One of my biggest inspirations for continuing to improve my fitness no matter my size is Jessamyn Stanley. If you haven't heard of her, look her up. She's a body-positive advocate and yoga teacher that showed me that being healthy and physically fit can happen at any size. What I love most about her is that she is not skinny, but she still cares about living healthy.

Things that changed when I lost weight the right way still hold true

One of the most important things I learned from losing 90 pounds and then regaining 40 is that most of the benefits I got from losing weight didn't go away when I regained weight. Losing weight made me feel empowered, which gave me the confidence to stand up for myself a lot more. That didn't go anywhere after I regained weight. Losing weight made me a better athlete and today I am stronger and fitter than I have ever been. Would I like to lose a few pounds to get back to that sweet spot of muscle-to fat-ration? I would be lying if I said I didn't, but at this point that would just be icing on the cake. A very strong, deadlifting cake.

If you really want to lose weight, you can

Barring medical issues, I'm living proof that if you want to lose weight, you can. Now, you may say that you've tried and tried and that you really want to lose weight, but you've never been able to. As someone who has lived that, and in some ways is still living it, I'm calling you out. How much do you really want to lose weight and why do you want to lose weight? I was finally able to lose 90 pounds because I found the reason that was important to me.

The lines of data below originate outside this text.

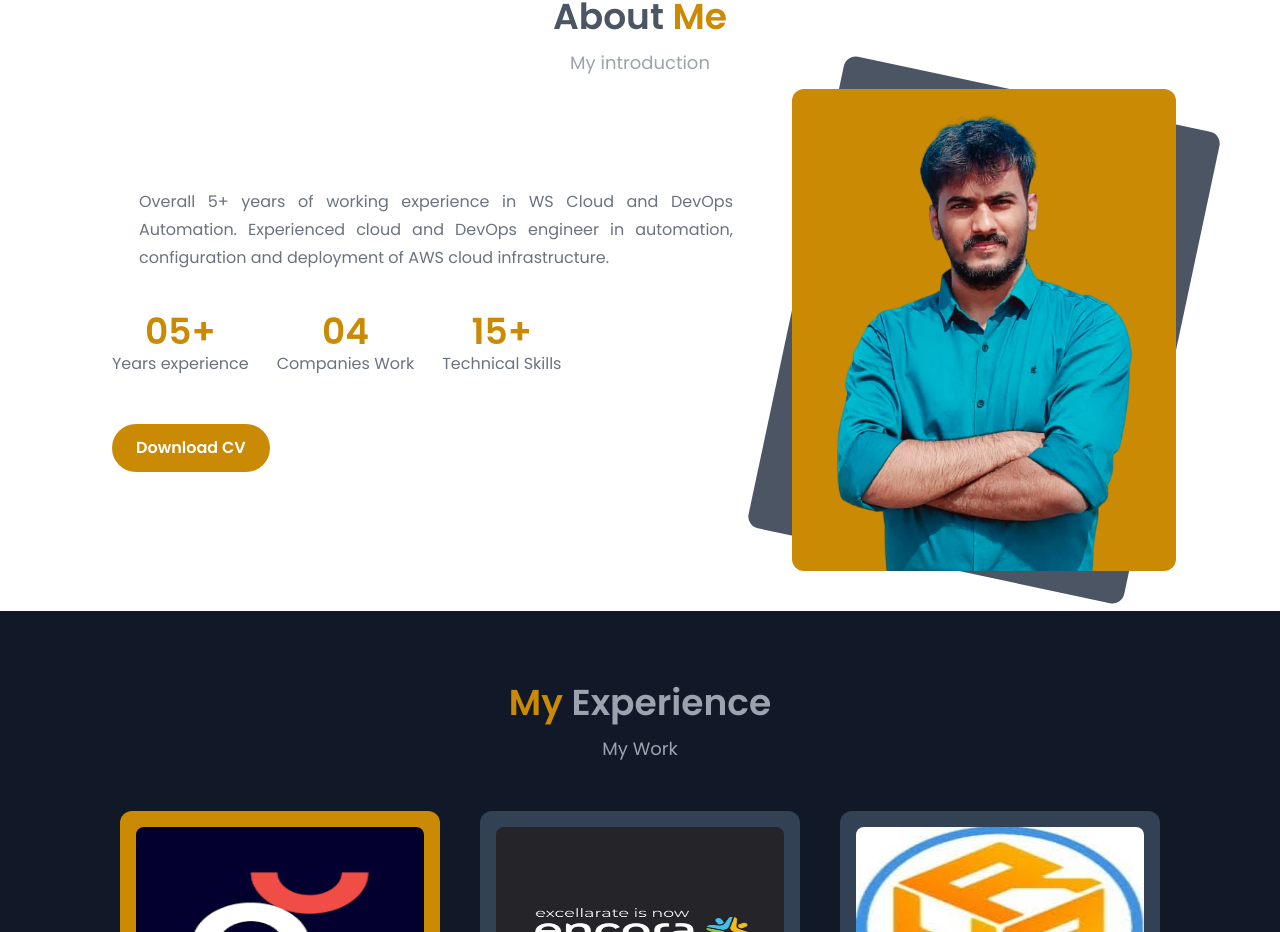
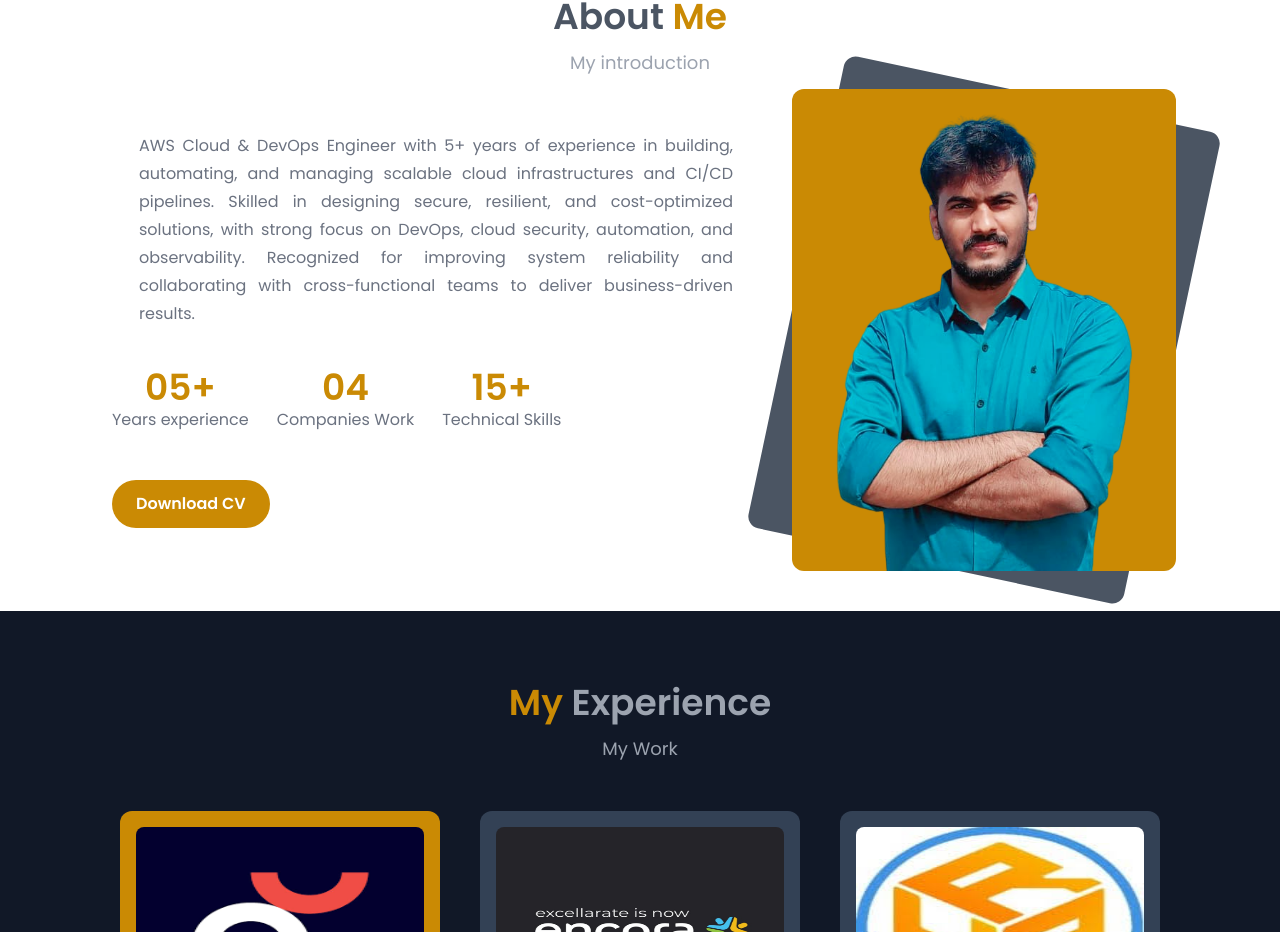
Before and after one commit to viswa1122/viswanath-portfolio, a React (Vite) app: page / in a window 1280 px wide. Shown: the part 835-1767 px from the top of the page. Built offline with nearby package versions, Linux system fonts and the light colour scheme.

Commit message:
Update About.jsx

```diff
--- a/src/components/About.jsx
+++ b/src/components/About.jsx
@@ -19,7 +19,7 @@ const About = () => {
           <div className="p-2">
             <div className="text-gray-500 my-3">
               <p className="text-justify leading-7 w-11/12 mx-auto">
-                Overall 5+ years of working experience in WS Cloud and DevOps Automation. Experienced cloud and DevOps engineer in automation, configuration and deployment of AWS cloud infrastructure.
+                AWS Cloud & DevOps Engineer with 5+ years of experience in building, automating, and managing scalable cloud infrastructures and CI/CD pipelines. Skilled in designing secure, resilient, and cost-optimized solutions, with strong focus on DevOps, cloud security, automation, and observability. Recognized for improving system reliability and collaborating with cross-functional teams to deliver business-driven results.
               </p>
               <div className="flex mt-10 items-center gap-7">
                 {info.map((content) => (
```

I couldn't lose weight for anyone else, or just for the sake of being skinnier. I wanted to lose weight so I could do the things I loved. If you really want to lose weight, you can. If you don't have a reason that drives you — if you don't want to lose weight more than just about anything, you won't. And that's actually okay. Maybe weight loss isn't your goal. Remember that losing weight is just one way to be healthier. If you want to lose weight, you can, but you don't have to. Your worth is not attached to a number on the scale.